“Remember to be alert at all times. Stay aware of your surroundings.”
This cautionary message appears as a new and wildly popular game loads on your Android or iOS device. As museum folk we know we need to be alert at all times, too, and aware that our surroundings suddenly may begin to look a little different with the blockbuster release this week of Pokémon GO. The new augmented reality (AR) game uses your phone’s camera and GPS to blend the real world and the virtual. Players “catch” Pokémon characters (and earn points) in the game by throwing Poké Balls at them.
“What does this have to do with museum professionals?” you might (astutely) ask.
The latest technological tempest is happening now, and museum-type places are going to be at the eye of this particular storm. In the game, which made it to the number one slot on the download ‘charts’
within the first few hours of its release, the all-important Poké Balls are acquired by visiting (in real life, as in walking to and through) PokéStops. These are found at (wait for it) monuments, historical markers, public art installations, and other places of interest (sound a little like a place where you work?). There are even “Gyms” at some of these locations where players (once they’ve reached Level 5) can have virtual battles. I knew something was up when my son was meeting fifteen or so of his friends at our local farm museum to play for the first time, because it was a historic site with historic markers
Where did this come from? The game is from Niantic, which began as a startup within Google and is now independent. The company developed another AR game called Ingress. In that, the screen shows “points of energy” springing up around the user's surroundings. These appear at notable, real, locations - again at places like museums or monuments. In Pokémon GO, Niantic took these ideas and married them with Pokémon. Says John Hanke, CEO and founder of Niantic Labs, "You think you know them but you don't…. or maybe you walked by this place and never looked twice at it — whether it's a piece of artwork or a landmark you don't know the story behind." Wow. Isn't this what museums try to tell people? To stop and take notice? To learn the stories behind the monument or the art? Will staring at animated creatures on phones make this happen in 2016?
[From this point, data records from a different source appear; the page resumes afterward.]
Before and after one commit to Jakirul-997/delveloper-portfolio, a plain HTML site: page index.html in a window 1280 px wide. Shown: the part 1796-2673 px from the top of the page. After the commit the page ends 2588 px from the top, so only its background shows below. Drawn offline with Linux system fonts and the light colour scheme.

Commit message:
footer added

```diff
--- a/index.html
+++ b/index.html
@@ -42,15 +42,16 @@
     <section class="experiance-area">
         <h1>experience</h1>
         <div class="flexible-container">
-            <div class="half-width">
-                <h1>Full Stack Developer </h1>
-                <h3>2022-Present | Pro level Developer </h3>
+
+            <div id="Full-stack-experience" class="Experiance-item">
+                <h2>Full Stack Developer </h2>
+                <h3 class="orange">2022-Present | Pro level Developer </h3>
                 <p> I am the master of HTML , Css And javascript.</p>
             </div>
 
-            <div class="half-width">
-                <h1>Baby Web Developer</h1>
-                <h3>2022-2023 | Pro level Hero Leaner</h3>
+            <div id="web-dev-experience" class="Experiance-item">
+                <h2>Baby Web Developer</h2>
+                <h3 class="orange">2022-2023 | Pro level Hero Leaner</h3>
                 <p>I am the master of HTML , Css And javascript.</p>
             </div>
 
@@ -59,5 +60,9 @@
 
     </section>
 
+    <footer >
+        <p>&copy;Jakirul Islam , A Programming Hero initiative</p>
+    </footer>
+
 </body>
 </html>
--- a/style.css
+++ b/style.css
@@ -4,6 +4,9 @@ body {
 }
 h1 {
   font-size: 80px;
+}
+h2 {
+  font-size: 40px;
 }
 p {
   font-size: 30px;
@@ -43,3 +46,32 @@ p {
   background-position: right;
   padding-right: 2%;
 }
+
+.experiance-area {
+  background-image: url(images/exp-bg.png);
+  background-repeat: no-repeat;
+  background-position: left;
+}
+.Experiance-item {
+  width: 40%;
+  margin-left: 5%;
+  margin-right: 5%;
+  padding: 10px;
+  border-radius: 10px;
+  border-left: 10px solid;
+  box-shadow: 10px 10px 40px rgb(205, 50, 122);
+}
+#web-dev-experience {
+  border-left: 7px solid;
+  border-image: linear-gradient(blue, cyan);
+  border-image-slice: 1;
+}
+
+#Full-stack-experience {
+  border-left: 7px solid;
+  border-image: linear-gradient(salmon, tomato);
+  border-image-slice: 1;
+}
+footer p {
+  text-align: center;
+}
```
It is definitely too early to tell what the fallout of this will be for museums and historic sites, but rest assured there will be positives and negatives. Smart organizations will undoubtedly see opportunity – even profit – from this sudden new trend in AR.
We at VAM want to hear from our member museums (we have so many questions we don’t even know where to begin):
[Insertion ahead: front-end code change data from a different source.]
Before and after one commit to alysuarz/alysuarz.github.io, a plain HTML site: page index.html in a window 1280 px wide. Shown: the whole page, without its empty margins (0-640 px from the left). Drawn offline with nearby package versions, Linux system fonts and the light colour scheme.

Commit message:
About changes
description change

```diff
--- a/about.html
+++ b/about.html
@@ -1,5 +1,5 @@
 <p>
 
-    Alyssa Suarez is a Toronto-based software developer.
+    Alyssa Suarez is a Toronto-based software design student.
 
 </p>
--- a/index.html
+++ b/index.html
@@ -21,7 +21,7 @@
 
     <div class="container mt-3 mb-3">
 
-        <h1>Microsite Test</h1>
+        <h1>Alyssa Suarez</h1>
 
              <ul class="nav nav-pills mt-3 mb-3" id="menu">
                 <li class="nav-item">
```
1. Are you witnessing this game being played at your site?
2. With the advent of Pokémon GO, are you seeing new trends or changes in visitation?
3. How can your site engage with players of this game?
4. What new opportunities do you see?
5. What challenges are presenting themselves as a result of this (because we’re sure there are some!)?
Share your thoughts in the comments section below, or via email to me at VAM. We can’t wait to hear from you!